According to the instructor, the engine lost power down to 1,500 RPM while in cruise flight, about twenty minutes after takeoff from the Westheimer Airport in Norman, Oklahoma. The instructor stated that his efforts to regain power were unsuccessful and the airplane would not sustain level flight at the reduced power. He subsequently executed a forced landing to what appeared to be an open field. The airplane impacted rough terrain during the landing roll.
The number 3 cylinder exhaust rocker arm attachment stud had separated at the face of the cylinder head. The separated stud was found lodged under the number 3 intake valve mechanism. The number 3 intake valve push rod was bent. The operator stated that the stud was examined by a metallurgy lab at the University of Oklahoma and the failure mechanism was determined to be fatigue. The engine and subject parts had accumulated a total of 2,903.5 hours.

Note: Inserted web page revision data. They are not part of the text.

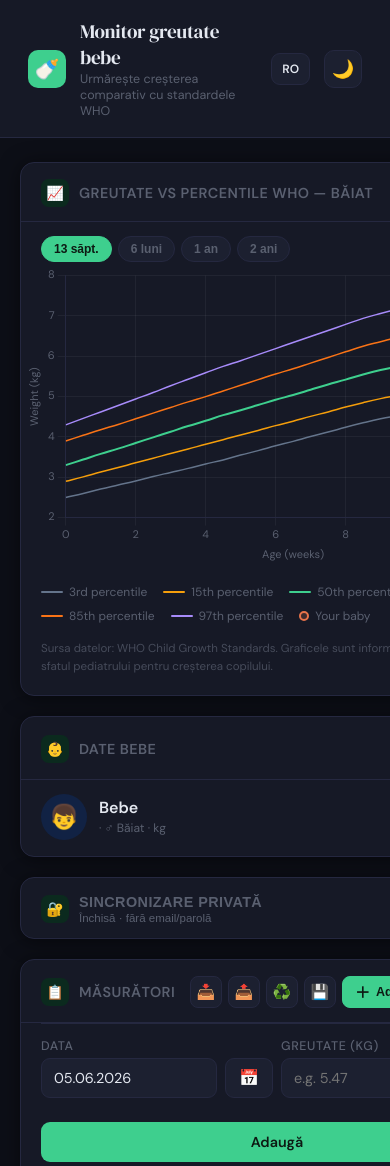
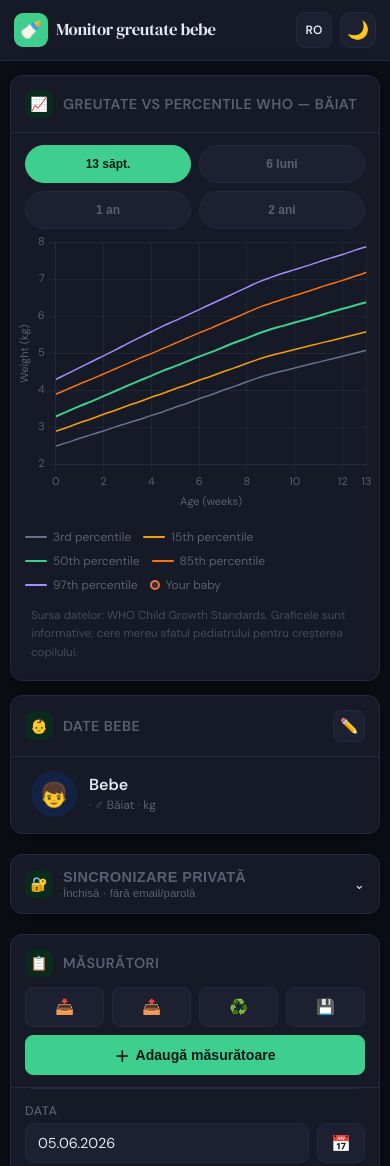
Before and after one commit to mariusfpfa/my-baby-weight-tracker, a website: page index.html in a window 390 px wide. Shown: the top 1166 px of the page. Drawn offline with nearby package versions, Linux system fonts and the light colour scheme.

Commit message:
fix: improve mobile responsive controls

```diff
--- a/index.html
+++ b/index.html
@@ -566,6 +566,23 @@ function updateRangeLabels() {
   .baby-display-info h3 { font-size: 1rem; font-weight: 600; line-height: 1.2; color: var(--text); }
   .baby-display-info p { font-size: 0.75rem; color: var(--text-muted); margin-top: 3px; }
 
+  .measurement-card-header {
+    justify-content: space-between;
+    gap: 10px;
+  }
+  .measurement-title {
+    display: flex;
+    align-items: center;
+    gap: 10px;
+    min-width: 0;
+  }
+  .measurement-actions {
+    display: flex;
+    gap: 6px;
+    align-items: center;
+    flex-shrink: 0;
+  }
+
   .icon-btn {
     width: 32px; height: 32px;
     border: 1.5px solid var(--border);
@@ -682,6 +699,135 @@ function updateRangeLabels() {
   .sync-status { color: var(--text-muted); font-size: 0.78rem; line-height: 1.35; margin-top: 8px; }
   .sync-status strong { color: var(--accent); }
   @media (min-width: 640px) { .sync-actions { grid-template-columns: repeat(4, minmax(0, 1fr)); } }
+
+  @media (max-width: 480px) {
+    header {
+      padding: 12px 14px;
+      gap: 8px;
+    }
+    header .logo {
+      width: 34px;
+      height: 34px;
+      border-radius: 9px;
+      font-size: 18px;
+    }
+    header h1 {
+      font-size: 1.05rem;
+      line-height: 1.05;
+    }
+    header p {
+      display: none;
+    }
+    .lang-toggle,
+    #themeToggle {
+      width: 36px !important;
+      height: 36px !important;
+      flex: 0 0 36px;
+      padding: 0;
+    }
+    .main {
+      padding: 14px 10px 28px;
+      gap: 14px;
+    }
+    .card {
+      border-radius: 12px;
+    }
+    .card-header {
+      padding: 14px;
+    }
+    .card-body {
+      padding: 14px;
+    }
+    .sync-row {
+      display: grid;
+      grid-template-columns: 1fr;
+      gap: 8px;
+    }
+    .sync-row input {
+      min-width: 0;
+      margin-bottom: 0;
+    }
+    .sync-actions {
+      grid-template-columns: 1fr;
+    }
+    .sync-actions .btn-primary {
+      min-height: 42px;
+      font-size: 0.86rem;
+      padding: 10px 12px;
+    }
+    .sync-mini-actions {
+      align-items: flex-start;
+      flex-direction: column;
+    }
+    .sync-mini-actions > div {
+      width: 100%;
+      display: grid !important;
+      grid-template-columns: repeat(2, minmax(0, 1fr));
+    }
+    .sync-mini-actions .icon-btn {
+      width: 100%;
+      min-height: 40px;
+    }
+    .measurement-card-header {
+      align-items: stretch;
+      flex-direction: column;
+      padding-bottom: 12px;
+    }
+    .measurement-actions {
+      width: 100%;
+      display: grid;
+      grid-template-columns: repeat(4, minmax(38px, 1fr));
+      gap: 8px;
+    }
+    .measurement-actions .icon-btn {
+      width: 100%;
+      min-width: 0;
+      min-height: 40px;
+    }
+    .add-measurement-btn {
+      grid-column: 1 / -1;
+      justify-self: stretch;
+      min-height: 42px;
+      padding: 0 12px;
+    }
+    .add-measurement-btn span {
+      font-size: 0.88rem;
+    }
+    .add-form-wrap {
+      padding: 14px;
+    }
+    .add-form-row {
+      grid-template-columns: 1fr;
+      gap: 10px;
+    }
+    .range-pills {
+      display: grid;
+      grid-template-columns: repeat(2, minmax(0, 1fr));
+      gap: 8px;
+      padding: 12px 14px 0;
+    }
+    .range-pill {
+      width: 100%;
+      min-height: 38px;
+      padding: 8px 10px;
+      text-align: center;
+    }
+    .legend-grid {
+      padding: 12px 14px 14px;
+      gap: 8px 12px;
+    }
+    .chart-canvas-wrap {
+      height: 280px;
+    }
+    .measurement-item {
+      grid-template-columns: 1fr auto;
+      gap: 6px 8px;
+    }
+    .measurement-item .percentile-badge {
+      grid-column: 1 / -1;
+      justify-self: start;
+    }
+  }
 </style>
 </head>
 <body>
@@ -789,12 +935,12 @@ function updateRangeLabels() {
 
     <!-- Measurements (with inline Add form) -->
     <div class="card measurements-card">
-      <div class="card-header" style="justify-content:space-between;">
-        <div style="display:flex;align-items:center;gap:10px;">
+      <div class="card-header measurement-card-header">
+        <div class="measurement-title">
           <div class="card-icon">📋</div>
           <h2 data-i18n="measurements">Măsurători</h2>
         </div>
-        <div style="display:flex;gap:6px;align-items:center;">
+        <div class="measurement-actions">
           <button class="icon-btn" onclick="importCSV()" title="Import CSV measurements">📥</button>
           <button class="icon-btn" onclick="exportCSV()" title="Export CSV measurements">📤</button>
           <button class="icon-btn" onclick="importBackup()" title="Restore full backup">♻️</button>
--- a/package.json
+++ b/package.json
@@ -1 +1 @@
-{"scripts":{"dev":"vite --host 127.0.0.1","build":"mkdir -p dist && cp index.html dist/index.html","preview":"vite preview --host 127.0.0.1","test":"node tests/add-measurement-ui.test.js && node tests/sync-request-status.test.js"},"devDependencies":{"supabase":"^2.102.0","vite":"latest"}}
+{"scripts":{"dev":"vite --host 127.0.0.1","build":"mkdir -p dist && cp index.html dist/index.html","preview":"vite preview --host 127.0.0.1","test":"node tests/add-measurement-ui.test.js && node tests/sync-request-status.test.js && node tests/mobile-responsive-ui.test.js"},"devDependencies":{"supabase":"^2.102.0","vite":"latest"}}
```
Also changed, not shown: tests/mobile-responsive-ui.test.js (added, +17 -0 lines).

Neither the instructor nor the student submitted a pilot/operator accident report. Both subsequently left the country.